Like most parents these days, I spend a lot of time wondering about the impact that this pandemic will have on our children and their development.
When we were bike riding on our block, a neighbor passed by. My preschooler started screaming “the yuckies are coming,” and flew down the street to escape him. We had given him the message that people are carriers of the yuckies, and in his mind, everyone outside of our bubble is yucky. I realized that I needed to reteach my kid some of things I had told him about the virus so he wouldn’t go around our neighborhood calling everyone “yucky.”
It turned out to be a great opportunity to teach him about mistakes, in this case mine, for how I communicated our reality to him. It also was a great opportunity to also teach about Elul and the work of teshuvah.
Without the regular touch points of our Jewish life, including preschool, Hebrew school, Shabbat services, Jewish camp, and so on, the obligation to teach our children about the Jewish calendar falls onto us as parents. In exploring Elul as a family, we are teaching, modeling, and absorbing for ourselves that it is possible to pivot and to find resiliency. We can pause and take hold of our experience, talk about it, recognize our missteps, and move forward with greater clarity, without the heaviness that we need to release. By engaging in the spiritual work of heshbon hanefesh — accounting of the soul — we strengthen ourselves because we do the work of letting go of the mistakes and of the parts of ourselves that hold us back.
With young children, I find that rituals capture deep truths and help bring abstract concepts into focus. One such ritual, tashlikh, originates from verse in Micah, 7:19 — God will take us back in love; God will cover up our iniquities, You will hurl all our sins into the depths of the sea.
In the 13th century, this line became the source for tashlikh, the ritual of going to a body of water, preferably with fish, and casting away your sins symbolically by throwing bread (or bread crumbs or organic material such as leaves or flower petals) into the water, and the bellies of the fish who swim in that water. There were some rabbis who worried that this ritual would replace the hard work of teshuva, of acknowledging mistakes and asking for forgiveness, of vowing not to commit the same mistakes in the future. Ultimately the ritual lasted, and it still is practiced today, usually on the first day of Rosh Hashanah or during the month of Tishrei.
Sharing our mistakes and the times when we missed the mark (like when my kids inadvertently refer to all people outside of our bubble as yucky) with our kids teaches them that parents make mistakes. This is emphasized with the tashlikh ritual, which can even be done with a baby pool, if that is the easiest body of water to visit right now. We can hold tightly onto our sins, the times we lost our tempers, allowed our kids to have too much screen time just so we could survive, the way we let our own anxieties lead to anger in unhealthy ways — and then we could release them into the river or ocean (or bathtub or kiddie pool) and let them go.
We need that release, and our kids need to see that release from us. Allow the tension, the stress of months of worry, of intense time with our families or alone, of the relationships that have been taxed, and release it all into the water, in our conversations asking for forgiveness, and for our families.
There is a prayer for casting that we like to use in our congregation:
“Here I am again, ready to let go. Help me to release myself from all the ways I have missed the mark.

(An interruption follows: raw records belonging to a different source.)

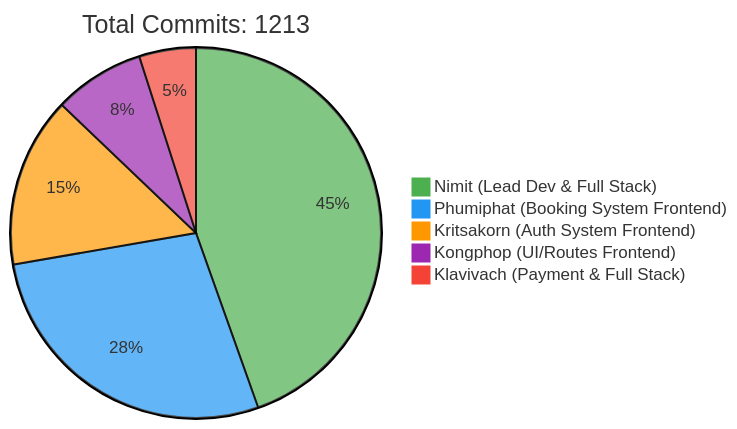
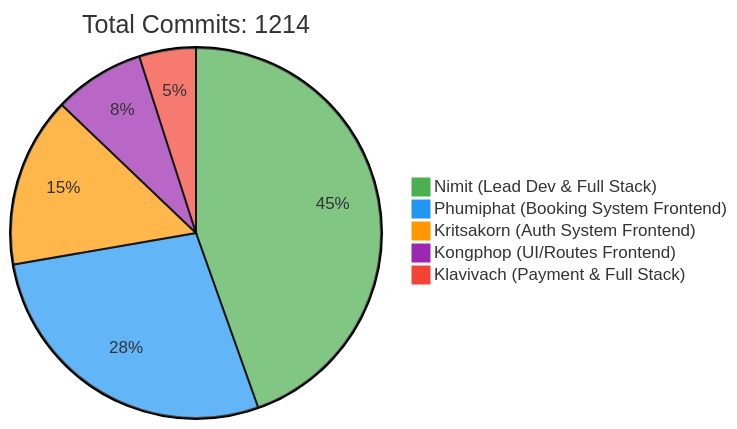
Before and after one commit to 6531503042/Sport-Complex: the first of 2 diagrams in README.md, drawn with Mermaid. The commit also changed other lines of this file, not shown here.

Commit message:
docs: Update contributor statistics [skip ci]

````diff
--- a/README.md
+++ b/README.md
@@ -257,10 +257,10 @@
 ```mermaid
 %%{init: {'theme': 'base', 'themeVariables': { 'pie1': '#4CAF50', 'pie2': '#2196F3', 'pie3': '#FF9800', 'pie4': '#9C27B0', 'pie5': '#F44336'}}}%%
 pie
-    title Total Commits: 1213
+    title Total Commits: 1214
     "Nimit (Lead Dev & Full Stack)" : 450
     "Phumiphat (Booking System Frontend)" : 280
     "Kritsakorn (Auth System Frontend)" : 150
     "Kongphop (UI/Routes Frontend)" : 80
     "Klavivach (Payment & Full Stack)" : 50
 ```
````
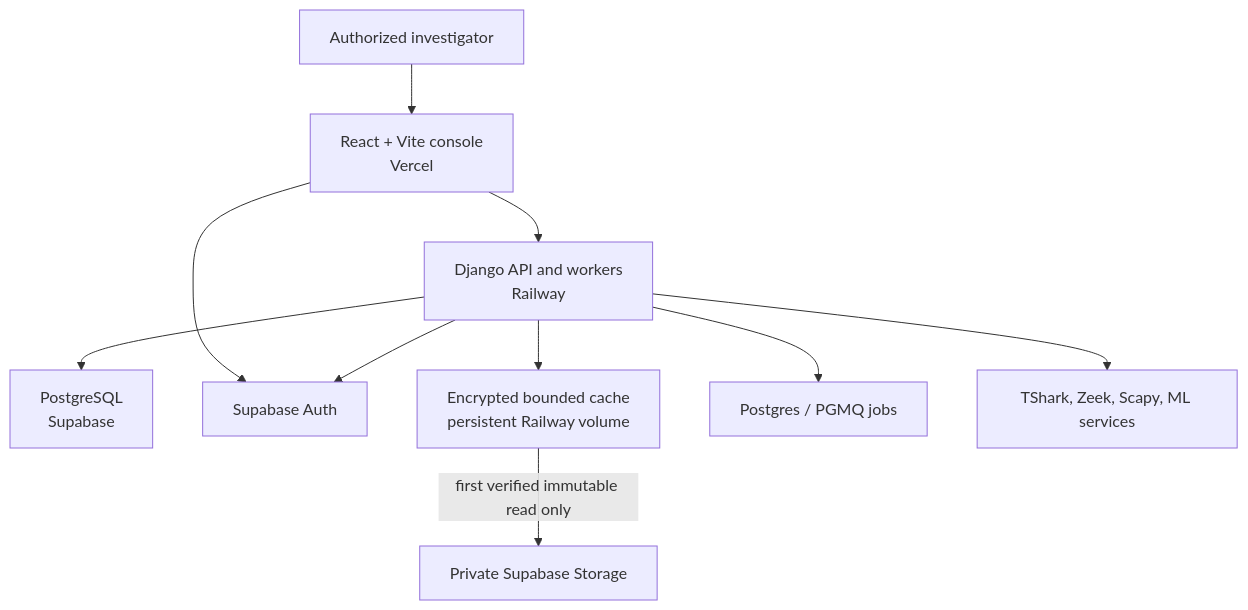
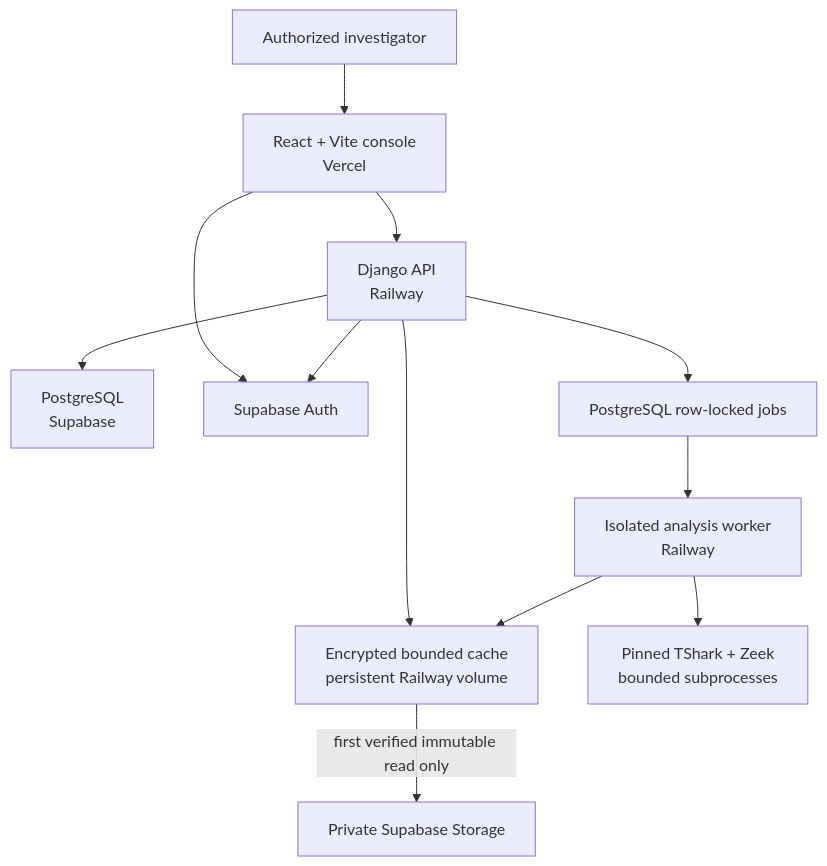
Before and after one commit to krishna0605/Netra: the second of 2 diagrams in README.md, drawn with Mermaid. The commit also changed other lines of this file and 11 other files, not shown here.

````diff
--- a/README.md
+++ b/README.md
@@ -55,21 +55,24 @@
 ```mermaid
 flowchart TB
     USER["Authorized investigator"]
     WEB["React + Vite console<br/>Vercel"]
-    API["Django API and workers<br/>Railway"]
+    API["Django API<br/>Railway"]
+    WORKER["Isolated analysis worker<br/>Railway"]
     DB["PostgreSQL<br/>Supabase"]
     AUTH["Supabase Auth"]
     OBJECTS["Private Supabase Storage"]
     CACHE["Encrypted bounded cache<br/>persistent Railway volume"]
-    QUEUE["Postgres / PGMQ jobs"]
-    TOOLS["TShark, Zeek, Scapy, ML services"]
+    QUEUE["PostgreSQL row-locked jobs"]
+    TOOLS["Pinned TShark + Zeek<br/>bounded subprocesses"]
 
     USER --> WEB --> API
     WEB --> AUTH
     API --> AUTH
     API --> DB
     API --> QUEUE
+    QUEUE --> WORKER
     API --> CACHE
     CACHE -->|"first verified immutable read only"| OBJECTS
-    API --> TOOLS
+    WORKER --> CACHE
+    WORKER --> TOOLS
 ```
````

Help me to know that last year is over, washed away like crumbs in the current. Open my heart to new blessings and gratitude. Renew my soul as the water cleanses the earth. And together we say Amen.”
This year tashlikh can be a spiritual reset for our families, a tool to acknowledge the tension of the past several months and all of the mistakes that resulted from that stress. May we find avenues of release as we continue to navigate life within a pandemic that will add to our resiliency.
Ariel Russo, the rabbi of CSI Nyack, was educated by the Jewish Theological Seminary of America and inspired by Camp Ramah. In her spare time she wrangles her kids into car seats and explores the lower Hudson region with her husband.